The former US president was blocked from the platform indefinitely following violent clashes in the US Capitol on January 6, which Trump was blamed for inciting.
Videos shared across the 74-year-old’s social accounts called those who stormed the Capitol “patriots” and said: “We love you.”
The incident resulted in five people dying.
The board concluded that two posts by Trump “severely violated” Facebook’s Community Standard but said it was “not appropriate” for the social network to impose “the indeterminate and standardless penalty of indefinite suspension”.
“Given the seriousness of the violations and the ongoing risk of violence, Facebook was justified in suspending Mr Trump’s accounts on January 6 and extending that suspension on January 7,” the board said.
“However, it was not appropriate for Facebook to impose an ‘indefinite’ suspension.
“It is not permissible for Facebook to keep a user off the platform for an undefined period, with no criteria for when or whether the account will be restored.”
Sir Nick Clegg, Facebook’s vice president of global affairs and communications, said the firm is “pleased” the board recognised the “unprecedented circumstances”.

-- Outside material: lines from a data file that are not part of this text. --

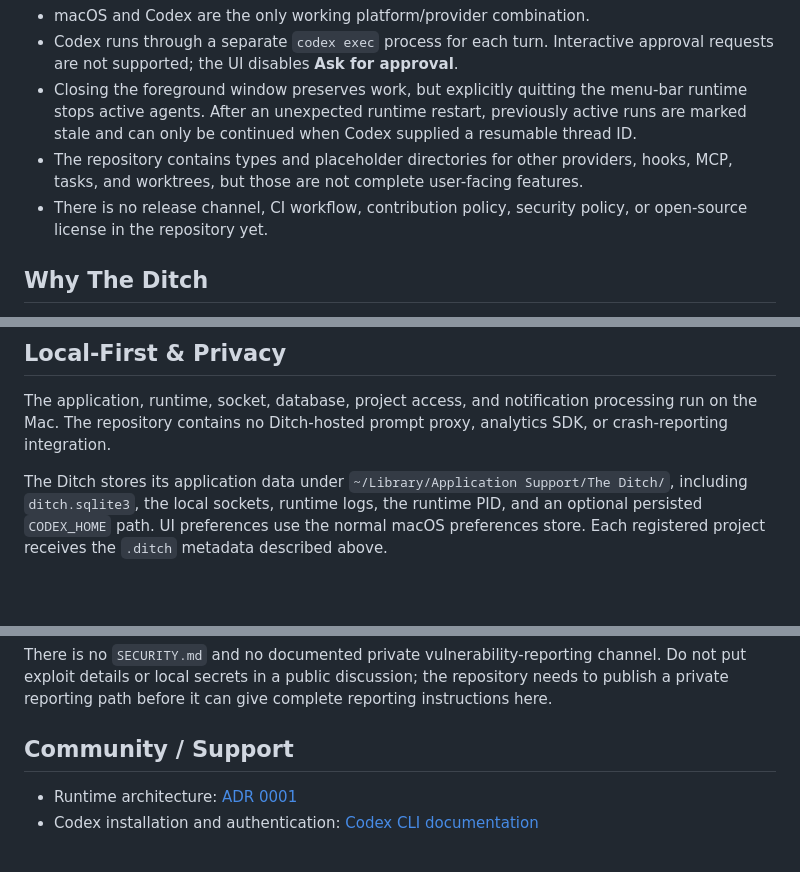
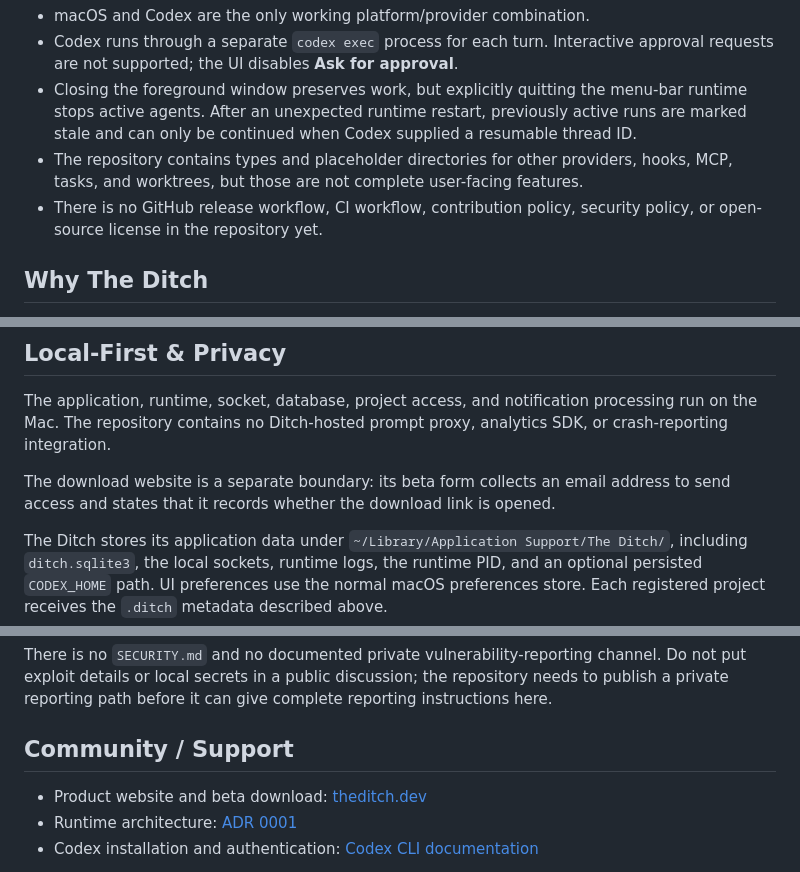
Before and after one commit to DitchNow/Ditch, a Markdown page: README.md, 3 parts joined by grey strips. Rendered like a GitHub page; blank space fills up the shorter version.

```diff
--- a/README.md
+++ b/README.md
@@ -16,7 +16,7 @@ Current limitations are:
 - Codex runs through a separate `codex exec` process for each turn. Interactive approval requests are not supported; the UI disables **Ask for approval**.
 - Closing the foreground window preserves work, but explicitly quitting the menu-bar runtime stops active agents. After an unexpected runtime restart, previously active runs are marked stale and can only be continued when Codex supplied a resumable thread ID.
 - The repository contains types and placeholder directories for other providers, hooks, MCP, tasks, and worktrees, but those are not complete user-facing features.
-- There is no release channel, CI workflow, contribution policy, security policy, or open-source license in the repository yet.
+- There is no GitHub release workflow, CI workflow, contribution policy, security policy, or open-source license in the repository yet.
 
 ## Why The Ditch
 
@@ -122,6 +102,8 @@ Projects, session metadata, transcripts, attention state, and selected runtime s
 
 The application, runtime, socket, database, project access, and notification processing run on the Mac. The repository contains no Ditch-hosted prompt proxy, analytics SDK, or crash-reporting integration.
 
+The download website is a separate boundary: its beta form collects an email address to send access and states that it records whether the download link is opened.
+
 The Ditch stores its application data under `~/Library/Application Support/The Ditch/`, including `ditch.sqlite3`, the local sockets, runtime logs, the runtime PID, and an optional persisted `CODEX_HOME` path. UI preferences use the normal macOS preferences store. Each registered project receives the `.ditch` metadata described above.
 
 Prompts and parsed Codex output are stored in the local SQLite database. The Ditch passes prompts to the locally installed Codex CLI and launches it in the selected project directory, so Codex can read or modify files according to the chosen sandbox and network settings. Codex itself communicates with OpenAI and is subject to the user's Codex configuration, account, and OpenAI data handling; “local-first” does not mean that model execution is offline.
@@ -204,6 +188,7 @@ There is no `SECURITY.md` and no documented private vulnerability-reporting chan
 
 ## Community / Support
 
+- Product website and beta download: [theditch.dev](https://theditch.dev)
 - Runtime architecture: [ADR 0001](docs/adr/0001-runtime-supervision.md)
 - Codex installation and authentication: [Codex CLI documentation](https://learn.chatgpt.com/docs/codex/cli)
 
```
Also changed, not shown: other parts of README.md (+7 -25 lines).
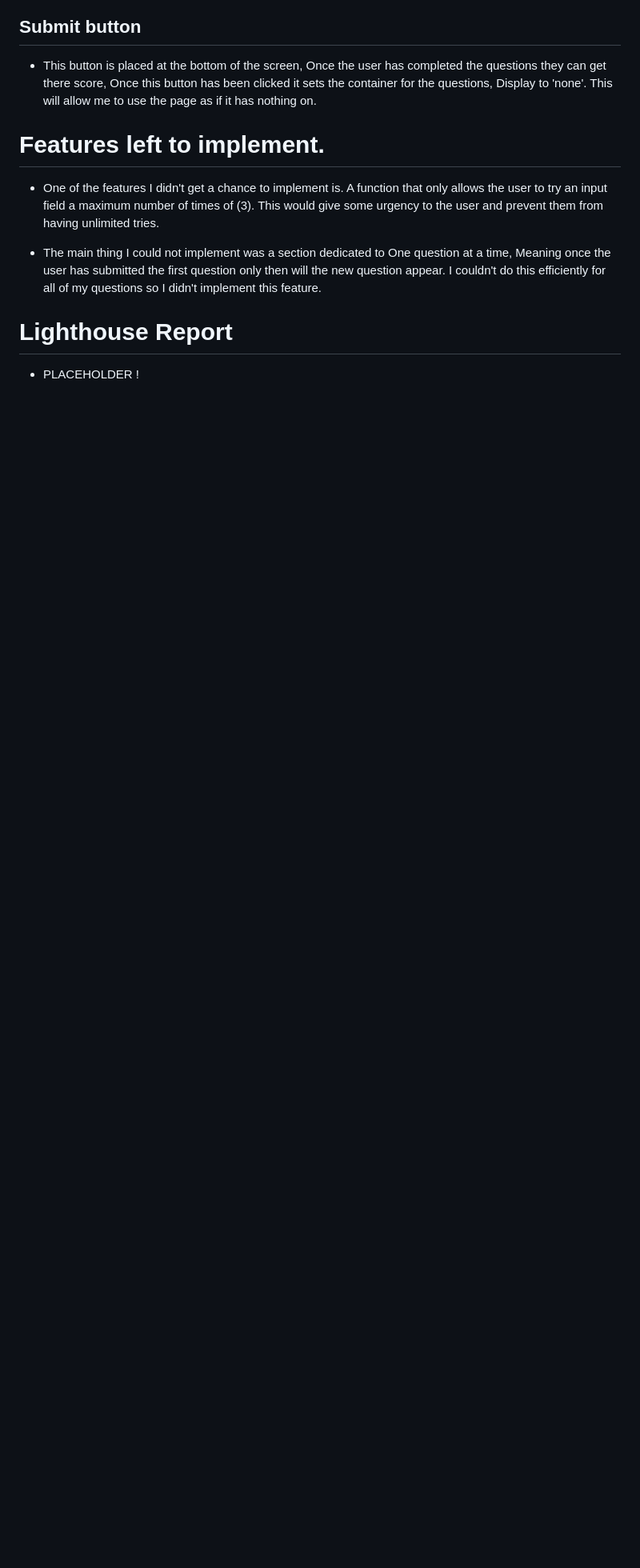
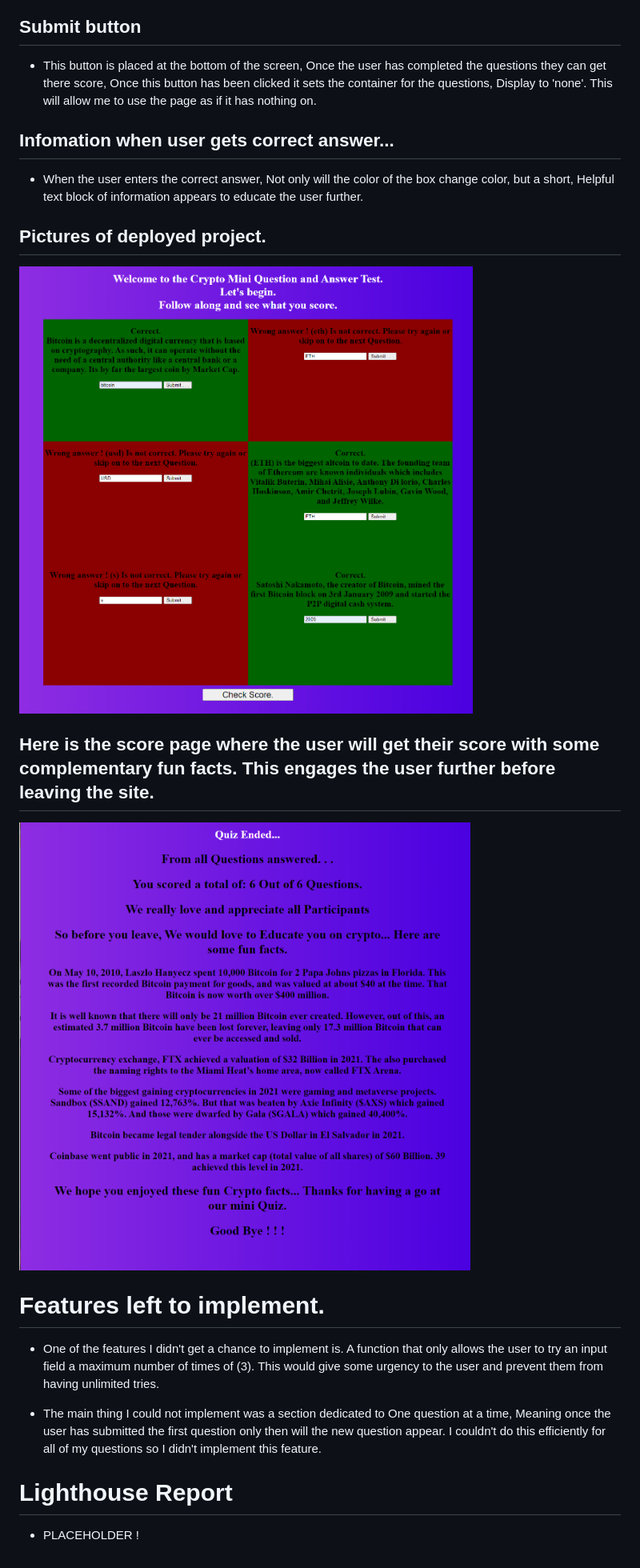
Before and after one commit to Adamk99k/How-well-do-you-know-crypto, a Markdown page: README.md, the part around the change printed below. Shown: that part at 80% size. GitHub-like rendering; pictures changed too: assets/images/liveAppScreenshot.png (added), assets/images/scorePage.png (added); blank space fills up the shorter version.

```diff
--- a/README.md
+++ b/README.md
@@ -29,6 +31,16 @@ View the live site <a href="https://adamk99k.github.io/How-well-do-you-know-cryp
 ## Submit button
 * This button is placed at the bottom of the screen, Once the user has completed the questions they can get there score, Once this button has been clicked it sets the container for the questions, Display to 'none'. This will allow me to use the page as if it has nothing on.
 
+## Infomation when user gets correct answer...
+* When the user enters the correct answer, Not only will the color of the box change color, but a short, Helpful text block of information appears to educate the user further.
+
+## Pictures of deployed project.
+<img style="max-width: 100%" alt="Live site shot" src="assets/images/liveAppScreenshot.png">
+
+## Here is the score page where the user will get their score with some complementary fun facts. This engages the user further before leaving the site.
+
+<img alt="Live shot of Score page" src="assets/images/scorePage.png" style="max-width: 100%" height="900px">
+
 # Features left to implement.
 * One of the features I didn't get a chance to implement is. A function that only allows the user to try an input field a maximum number of times of (3). This would give some urgency to the user and prevent them from having unlimited tries.
 
```
Also changed, not shown: other parts of README.md (+5 -1 lines), 1 other file.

“While the board has not required Facebook to immediately restore Mr Trump’s accounts, it has not specified the appropriate duration of the penalty,” he said.
“We will now consider the board’s decision and determine an action that is clear and proportionate. In the meantime, Mr Trump’s accounts remain suspended.”
People can submit an appeal to the panel if they think content was wrongly removed.
The board takes on a handful of cases every few months and assesses Facebook’s initial verdict.
Their conclusions are binding and even overrule chief executive Mark Zuckerberg, meaning Facebook has seven days to reverse any removals – unless doing so could break the law.
The board is made up of a number of experts from various fields ranging from government and journalism, to digital rights and law.
Former Guardian editor-in-chief Alan Rusbridger and Denmark’s former prime minister Helle Thorning-Schmidt are among its members.
The tech giant has six months to complete a review.
Facebook set up a panel last year, often likened to a supreme court, made up of independent experts from various backgrounds, who are granted the power to overrule the tech giant’s actions on thorny content moderation issues – even that of chief executive Mark Zuckerberg.
When announcing the move in January, Mr Zuckerberg said a ban was issued because Trump had used the platform to “incite violent insurrection against a democratically elected government”.
It comes as the former US president launched his own blog-like communications channel, after he lost access to all social networks which he used prolifically prior to and during his tenure in the White House.